### INPUT DATA

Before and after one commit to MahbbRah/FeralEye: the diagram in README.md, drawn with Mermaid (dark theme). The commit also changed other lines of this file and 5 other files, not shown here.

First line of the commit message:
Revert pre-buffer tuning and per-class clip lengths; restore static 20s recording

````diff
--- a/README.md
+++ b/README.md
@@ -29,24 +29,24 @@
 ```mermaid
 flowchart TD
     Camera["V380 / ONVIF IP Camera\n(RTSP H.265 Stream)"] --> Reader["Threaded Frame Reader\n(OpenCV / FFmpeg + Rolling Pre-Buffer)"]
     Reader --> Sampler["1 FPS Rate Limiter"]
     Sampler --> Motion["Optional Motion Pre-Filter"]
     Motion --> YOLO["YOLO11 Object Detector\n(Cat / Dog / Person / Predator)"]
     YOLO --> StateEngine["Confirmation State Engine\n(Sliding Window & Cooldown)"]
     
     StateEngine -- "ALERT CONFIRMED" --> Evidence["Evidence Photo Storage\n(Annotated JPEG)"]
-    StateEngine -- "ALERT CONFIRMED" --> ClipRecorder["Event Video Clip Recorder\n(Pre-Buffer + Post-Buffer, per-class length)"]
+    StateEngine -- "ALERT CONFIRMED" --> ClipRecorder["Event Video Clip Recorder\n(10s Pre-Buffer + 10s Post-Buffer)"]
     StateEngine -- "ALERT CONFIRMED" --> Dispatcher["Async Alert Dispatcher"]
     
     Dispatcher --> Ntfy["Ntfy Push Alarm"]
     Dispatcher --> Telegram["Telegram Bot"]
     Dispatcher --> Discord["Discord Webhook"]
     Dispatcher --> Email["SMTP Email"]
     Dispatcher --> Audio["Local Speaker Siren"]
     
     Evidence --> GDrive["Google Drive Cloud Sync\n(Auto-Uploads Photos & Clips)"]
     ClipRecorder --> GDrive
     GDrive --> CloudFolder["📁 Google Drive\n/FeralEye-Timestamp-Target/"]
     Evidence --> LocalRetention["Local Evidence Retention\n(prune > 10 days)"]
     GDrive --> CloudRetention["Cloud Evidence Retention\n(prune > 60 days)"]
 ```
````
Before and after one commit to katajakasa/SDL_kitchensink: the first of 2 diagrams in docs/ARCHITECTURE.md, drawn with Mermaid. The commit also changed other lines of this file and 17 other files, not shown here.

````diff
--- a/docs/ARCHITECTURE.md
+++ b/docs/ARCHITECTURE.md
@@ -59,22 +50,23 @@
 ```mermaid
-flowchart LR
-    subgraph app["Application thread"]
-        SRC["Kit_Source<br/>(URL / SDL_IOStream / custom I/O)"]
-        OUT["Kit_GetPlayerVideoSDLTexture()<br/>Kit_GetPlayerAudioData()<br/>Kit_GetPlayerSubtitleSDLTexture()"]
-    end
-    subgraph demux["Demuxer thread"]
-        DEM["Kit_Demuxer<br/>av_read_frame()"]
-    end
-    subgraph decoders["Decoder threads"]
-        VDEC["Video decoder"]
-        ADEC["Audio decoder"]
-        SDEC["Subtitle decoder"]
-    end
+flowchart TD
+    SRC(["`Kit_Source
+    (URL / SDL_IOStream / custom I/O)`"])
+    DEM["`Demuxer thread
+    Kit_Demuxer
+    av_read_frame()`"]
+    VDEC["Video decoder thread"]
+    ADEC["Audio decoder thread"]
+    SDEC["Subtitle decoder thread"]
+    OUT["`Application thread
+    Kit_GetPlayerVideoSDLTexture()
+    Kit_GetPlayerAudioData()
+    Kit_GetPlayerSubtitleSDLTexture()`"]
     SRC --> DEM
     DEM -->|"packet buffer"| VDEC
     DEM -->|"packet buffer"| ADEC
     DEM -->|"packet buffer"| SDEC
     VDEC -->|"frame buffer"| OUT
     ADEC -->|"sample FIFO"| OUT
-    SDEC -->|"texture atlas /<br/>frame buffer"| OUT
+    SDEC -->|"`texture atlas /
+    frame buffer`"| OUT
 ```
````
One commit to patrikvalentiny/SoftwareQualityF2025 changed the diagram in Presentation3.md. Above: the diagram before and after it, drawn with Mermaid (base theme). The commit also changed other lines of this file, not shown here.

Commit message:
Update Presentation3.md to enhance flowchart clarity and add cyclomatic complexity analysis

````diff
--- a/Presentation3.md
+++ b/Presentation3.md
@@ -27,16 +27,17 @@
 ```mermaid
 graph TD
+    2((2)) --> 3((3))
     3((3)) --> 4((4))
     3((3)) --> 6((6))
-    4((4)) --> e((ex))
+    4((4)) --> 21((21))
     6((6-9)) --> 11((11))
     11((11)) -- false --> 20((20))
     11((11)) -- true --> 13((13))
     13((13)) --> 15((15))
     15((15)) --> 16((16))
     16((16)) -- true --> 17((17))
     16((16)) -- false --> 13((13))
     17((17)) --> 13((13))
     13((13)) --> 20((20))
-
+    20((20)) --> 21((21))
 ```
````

### TASK DIRECTIONS
Each record above should be restated word for word.

### ANSWER SECTION
Before and after one commit to MahbbRah/FeralEye: the diagram in README.md, drawn with Mermaid (dark theme). The commit also changed other lines of this file and 5 other files, not shown here.

First line of the commit message:
Revert pre-buffer tuning and per-class clip lengths; restore static 20s recording

````diff
--- a/README.md
+++ b/README.md
@@ -29,24 +29,24 @@
 ```mermaid
 flowchart TD
     Camera["V380 / ONVIF IP Camera\n(RTSP H.265 Stream)"] --> Reader["Threaded Frame Reader\n(OpenCV / FFmpeg + Rolling Pre-Buffer)"]
     Reader --> Sampler["1 FPS Rate Limiter"]
     Sampler --> Motion["Optional Motion Pre-Filter"]
     Motion --> YOLO["YOLO11 Object Detector\n(Cat / Dog / Person / Predator)"]
     YOLO --> StateEngine["Confirmation State Engine\n(Sliding Window & Cooldown)"]
     
     StateEngine -- "ALERT CONFIRMED" --> Evidence["Evidence Photo Storage\n(Annotated JPEG)"]
-    StateEngine -- "ALERT CONFIRMED" --> ClipRecorder["Event Video Clip Recorder\n(Pre-Buffer + Post-Buffer, per-class length)"]
+    StateEngine -- "ALERT CONFIRMED" --> ClipRecorder["Event Video Clip Recorder\n(10s Pre-Buffer + 10s Post-Buffer)"]
     StateEngine -- "ALERT CONFIRMED" --> Dispatcher["Async Alert Dispatcher"]
     
     Dispatcher --> Ntfy["Ntfy Push Alarm"]
     Dispatcher --> Telegram["Telegram Bot"]
     Dispatcher --> Discord["Discord Webhook"]
     Dispatcher --> Email["SMTP Email"]
     Dispatcher --> Audio["Local Speaker Siren"]
     
     Evidence --> GDrive["Google Drive Cloud Sync\n(Auto-Uploads Photos & Clips)"]
     ClipRecorder --> GDrive
     GDrive --> CloudFolder["📁 Google Drive\n/FeralEye-Timestamp-Target/"]
     Evidence --> LocalRetention["Local Evidence Retention\n(prune > 10 days)"]
     GDrive --> CloudRetention["Cloud Evidence Retention\n(prune > 60 days)"]
 ```
````
Before and after one commit to katajakasa/SDL_kitchensink: the first of 2 diagrams in docs/ARCHITECTURE.md, drawn with Mermaid. The commit also changed other lines of this file and 17 other files, not shown here.

````diff
--- a/docs/ARCHITECTURE.md
+++ b/docs/ARCHITECTURE.md
@@ -59,22 +50,23 @@
 ```mermaid
-flowchart LR
-    subgraph app["Application thread"]
-        SRC["Kit_Source<br/>(URL / SDL_IOStream / custom I/O)"]
-        OUT["Kit_GetPlayerVideoSDLTexture()<br/>Kit_GetPlayerAudioData()<br/>Kit_GetPlayerSubtitleSDLTexture()"]
-    end
-    subgraph demux["Demuxer thread"]
-        DEM["Kit_Demuxer<br/>av_read_frame()"]
-    end
-    subgraph decoders["Decoder threads"]
-        VDEC["Video decoder"]
-        ADEC["Audio decoder"]
-        SDEC["Subtitle decoder"]
-    end
+flowchart TD
+    SRC(["`Kit_Source
+    (URL / SDL_IOStream / custom I/O)`"])
+    DEM["`Demuxer thread
+    Kit_Demuxer
+    av_read_frame()`"]
+    VDEC["Video decoder thread"]
+    ADEC["Audio decoder thread"]
+    SDEC["Subtitle decoder thread"]
+    OUT["`Application thread
+    Kit_GetPlayerVideoSDLTexture()
+    Kit_GetPlayerAudioData()
+    Kit_GetPlayerSubtitleSDLTexture()`"]
     SRC --> DEM
     DEM -->|"packet buffer"| VDEC
     DEM -->|"packet buffer"| ADEC
     DEM -->|"packet buffer"| SDEC
     VDEC -->|"frame buffer"| OUT
     ADEC -->|"sample FIFO"| OUT
-    SDEC -->|"texture atlas /<br/>frame buffer"| OUT
+    SDEC -->|"`texture atlas /
+    frame buffer`"| OUT
 ```
````
One commit to patrikvalentiny/SoftwareQualityF2025 changed the diagram in Presentation3.md. Above: the diagram before and after it, drawn with Mermaid (base theme). The commit also changed other lines of this file, not shown here.

Commit message:
Update Presentation3.md to enhance flowchart clarity and add cyclomatic complexity analysis

````diff
--- a/Presentation3.md
+++ b/Presentation3.md
@@ -27,16 +27,17 @@
 ```mermaid
 graph TD
+    2((2)) --> 3((3))
     3((3)) --> 4((4))
     3((3)) --> 6((6))
-    4((4)) --> e((ex))
+    4((4)) --> 21((21))
     6((6-9)) --> 11((11))
     11((11)) -- false --> 20((20))
     11((11)) -- true --> 13((13))
     13((13)) --> 15((15))
     15((15)) --> 16((16))
     16((16)) -- true --> 17((17))
     16((16)) -- false --> 13((13))
     17((17)) --> 13((13))
     13((13)) --> 20((20))
-
+    20((20)) --> 21((21))
 ```
````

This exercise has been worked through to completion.